“You know, my first thought when I heard was, ’I hope it doesn’t hurt my book sales,”’ she quipped. Of her illness, Engelberg once wrote, “Have I really become a shallower person since cancer? Some of my friends beg to differ and state unequivocally that I was already shallow before cancer.”

Funeral arrangements were pending.

© 2013 The Associated Press. All rights reserved. This material may not be published, broadcast, rewritten or redistributed.

Discuss:

Discussion comments

,

Most active discussions

  1. votes comments
  2. votes comments
  3. votes comments
  4. votes comments

More on TODAY.com

  1. Peter Kramer / NBC

    Derek Jeter tells TODAY: ‘I consider myself young again’

    9/30/2014 10:30:02 PM +00:00 2014-09-30T22:30:02
  1. 20th Cenrtry Fox via Everett Col

    Should you see ‘Gone Girl’? From Affleck to Fincher, 4 reasons to buy a ticket

    9/30/2014 5:37:22 PM +00:00 2014-09-30T17:37:22
  1. CDC confirms first Ebola case in U.S.

    The Centers for Disease Control and Prevention has confirmed the first patient to accidentally carry Ebola to the United States has been diagnosed at a hospital in Dallas.

    9/30/2014 9:02:46 PM +00:00 2014-09-30T21:02:46
  1. J. Scott Applewhite / AP

    White House breach was ‘unacceptable,' Secret Service director testifies

    9/30/2014 6:37:10 PM +00:00 2014-09-30T18:37:10
  1. Detroit Lions via Twitter

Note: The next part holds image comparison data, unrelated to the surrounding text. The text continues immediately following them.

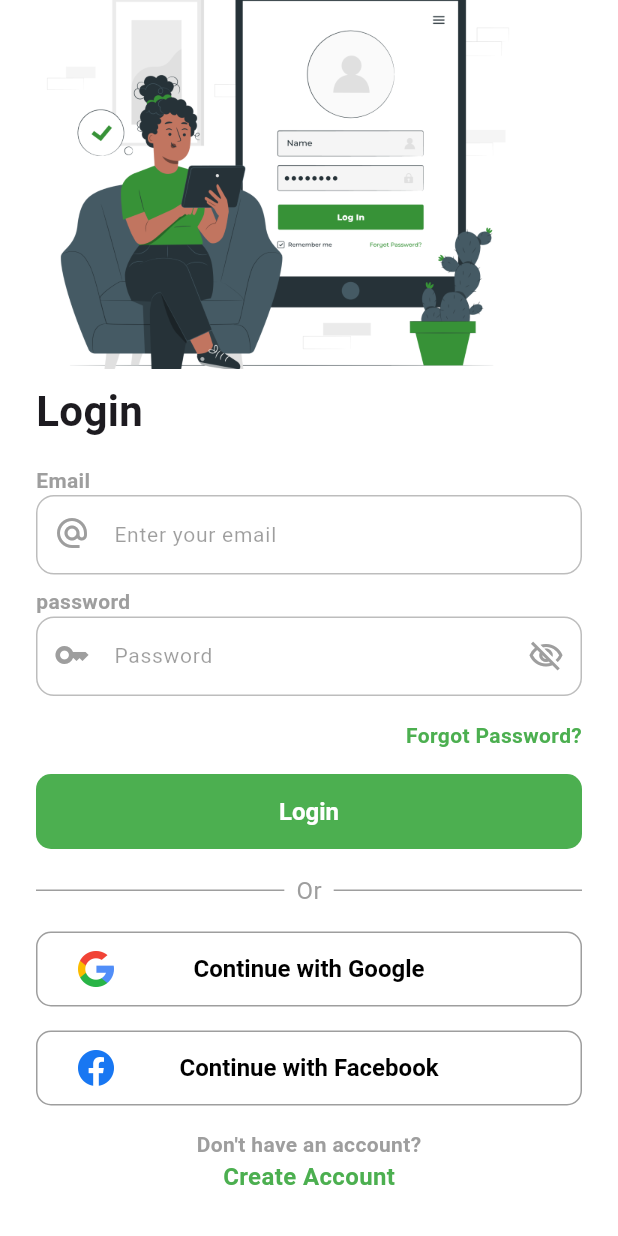
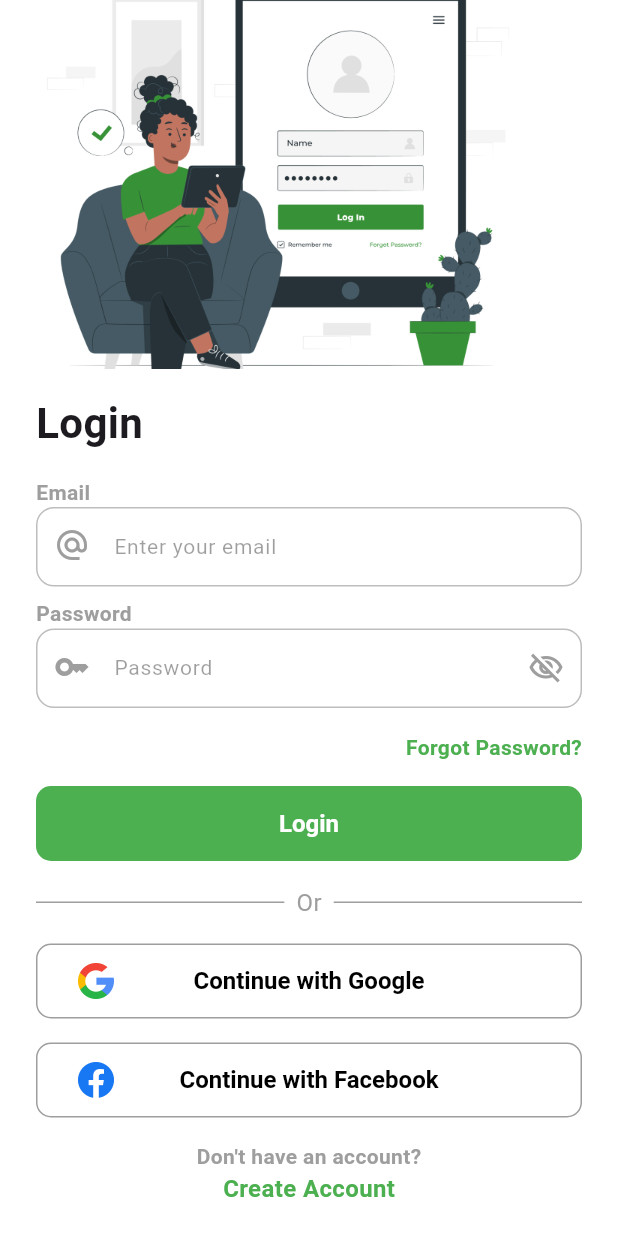
Before and after one commit to jamydevelop/Flutter-Upark-Driver, a Flutter app: the screen it shows after launch, on a phone screen of 412 x 824 dp. Run offline on Flutter 3.47's test engine with Material 3 defaults, Android fonts, the phone set to English and light mode, and no system bars; Roboto replaces fonts that are missing (Poppins).

Commit message:
update login

```diff
--- a/upark_driver/lib/features/login/presentation/login_page.dart
+++ b/upark_driver/lib/features/login/presentation/login_page.dart
@@ -41,7 +41,7 @@ class _LoginPageState extends State<LoginPage> {
                   height: 246,
                   width: 326,
                 ),
-                SizedBox(height: smallSpacing),
+                SizedBox(height: regularSpacing),
                 LoginTextLabelWidget(),
                 SizedBox(height: regularSpacing),
                 EmailTextLabelWidget(),
--- a/upark_driver/lib/features/login/widget/text_label/password_text_label.dart
+++ b/upark_driver/lib/features/login/widget/text_label/password_text_label.dart
@@ -9,7 +9,7 @@ class PasswordTextLabelWidget extends StatelessWidget {
   Widget build(BuildContext context) {
     return CommonTextLabel(
       color: Colors.grey,
-      text: "password",
+      text: "Password",
       fontSize: fontSizeTitle4,
     );
   }
```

    Fumble! NFL player injured while potty-training his puppy

    9/30/2014 4:23:14 PM +00:00 2014-09-30T16:23:14